TASK STATEMENT
Copy all the records exactly, but keep the pictures out of your version.

Version difference data:

----

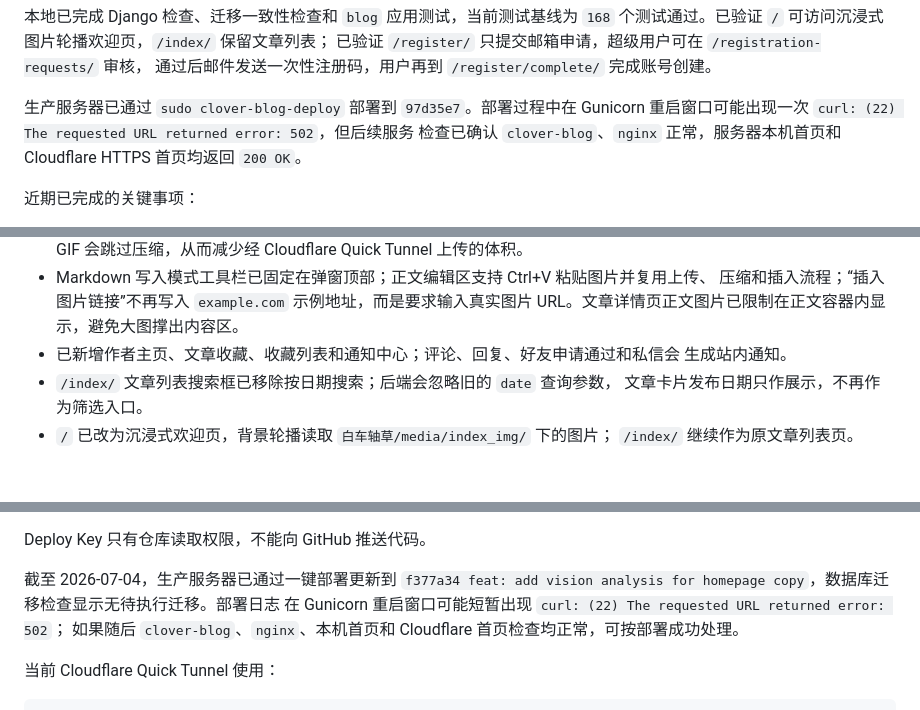
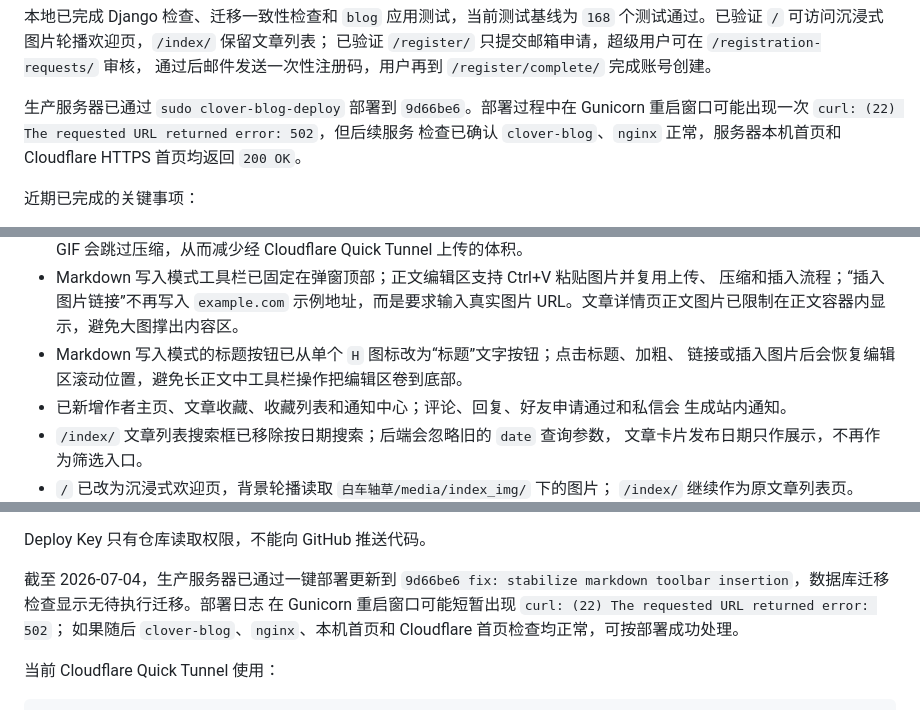
Before and after one commit to saitoasukakuku/clover-blog, a Markdown page: AGENTS.MD, 3 parts joined by grey strips. Rendered like a GitHub page; blank space fills up the shorter version.

```diff
--- a/AGENTS.MD
+++ b/AGENTS.MD
@@ -63,7 +64,7 @@ Cloudflare Quick Tunnel 地址是临时随机地址，服务重启后可能变
 已验证 `/register/` 只提交邮箱申请，超级用户可在 `/registration-requests/` 审核，
 通过后邮件发送一次性注册码，用户再到 `/register/complete/` 完成账号创建。
 
-生产服务器已通过 `sudo clover-blog-deploy` 部署到 `97d35e7`。部署过程中在 Gunicorn
+生产服务器已通过 `sudo clover-blog-deploy` 部署到 `9d66be6`。部署过程中在 Gunicorn
 重启窗口可能出现一次 `curl: (22) The requested URL returned error: 502`，但后续服务
 检查已确认 `clover-blog`、`nginx` 正常，服务器本机首页和 Cloudflare HTTPS 首页均返回
 `200 OK`。
@@ -89,6 +90,8 @@ Cloudflare Quick Tunnel 地址是临时随机地址，服务重启后可能变
 - Markdown 写入模式工具栏已固定在弹窗顶部；正文编辑区支持 Ctrl+V 粘贴图片并复用上传、
   压缩和插入流程；“插入图片链接”不再写入 `example.com` 示例地址，而是要求输入真实图片
   URL。文章详情页正文图片已限制在正文容器内显示，避免大图撑出内容区。
+- Markdown 写入模式的标题按钮已从单个 `H` 图标改为“标题”文字按钮；点击标题、加粗、
+  链接或插入图片后会恢复编辑区滚动位置，避免长正文中工具栏操作把编辑区卷到底部。
 - 已新增作者主页、文章收藏、收藏列表和通知中心；评论、回复、好友申请通过和私信会
   生成站内通知。
 - `/index/` 文章列表搜索框已移除按日期搜索；后端会忽略旧的 `date` 查询参数，
@@ -859,7 +862,7 @@ sudo clover-blog-deploy
 Deploy Key 只有仓库读取权限，不能向 GitHub 推送代码。
 
 截至 2026-07-04，生产服务器已通过一键部署更新到
-`f377a34 feat: add vision analysis for homepage copy`，数据库迁移检查显示无待执行迁移。部署日志
+`9d66be6 fix: stabilize markdown toolbar insertion`，数据库迁移检查显示无待执行迁移。部署日志
 在 Gunicorn 重启窗口可能短暂出现 `curl: (22) The requested URL returned error: 502`；
 如果随后 `clover-blog`、`nginx`、本机首页和 Cloudflare 首页检查均正常，可按部署成功处理。
 
```
Also changed, not shown: other parts of AGENTS.MD (+9 -5 lines).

----

ANSWER SPACE
Before and after one commit to saitoasukakuku/clover-blog, a Markdown page: AGENTS.MD, 3 parts joined by grey strips. Rendered like a GitHub page; blank space fills up the shorter version.

```diff
--- a/AGENTS.MD
+++ b/AGENTS.MD
@@ -63,7 +64,7 @@ Cloudflare Quick Tunnel 地址是临时随机地址，服务重启后可能变
 已验证 `/register/` 只提交邮箱申请，超级用户可在 `/registration-requests/` 审核，
 通过后邮件发送一次性注册码，用户再到 `/register/complete/` 完成账号创建。
 
-生产服务器已通过 `sudo clover-blog-deploy` 部署到 `97d35e7`。部署过程中在 Gunicorn
+生产服务器已通过 `sudo clover-blog-deploy` 部署到 `9d66be6`。部署过程中在 Gunicorn
 重启窗口可能出现一次 `curl: (22) The requested URL returned error: 502`，但后续服务
 检查已确认 `clover-blog`、`nginx` 正常，服务器本机首页和 Cloudflare HTTPS 首页均返回
 `200 OK`。
@@ -89,6 +90,8 @@ Cloudflare Quick Tunnel 地址是临时随机地址，服务重启后可能变
 - Markdown 写入模式工具栏已固定在弹窗顶部；正文编辑区支持 Ctrl+V 粘贴图片并复用上传、
   压缩和插入流程；“插入图片链接”不再写入 `example.com` 示例地址，而是要求输入真实图片
   URL。文章详情页正文图片已限制在正文容器内显示，避免大图撑出内容区。
+- Markdown 写入模式的标题按钮已从单个 `H` 图标改为“标题”文字按钮；点击标题、加粗、
+  链接或插入图片后会恢复编辑区滚动位置，避免长正文中工具栏操作把编辑区卷到底部。
 - 已新增作者主页、文章收藏、收藏列表和通知中心；评论、回复、好友申请通过和私信会
   生成站内通知。
 - `/index/` 文章列表搜索框已移除按日期搜索；后端会忽略旧的 `date` 查询参数，
@@ -859,7 +862,7 @@ sudo clover-blog-deploy
 Deploy Key 只有仓库读取权限，不能向 GitHub 推送代码。
 
 截至 2026-07-04，生产服务器已通过一键部署更新到
-`f377a34 feat: add vision analysis for homepage copy`，数据库迁移检查显示无待执行迁移。部署日志
+`9d66be6 fix: stabilize markdown toolbar insertion`，数据库迁移检查显示无待执行迁移。部署日志
 在 Gunicorn 重启窗口可能短暂出现 `curl: (22) The requested URL returned error: 502`；
 如果随后 `clover-blog`、`nginx`、本机首页和 Cloudflare 首页检查均正常，可按部署成功处理。
 
```
Also changed, not shown: other parts of AGENTS.MD (+9 -5 lines).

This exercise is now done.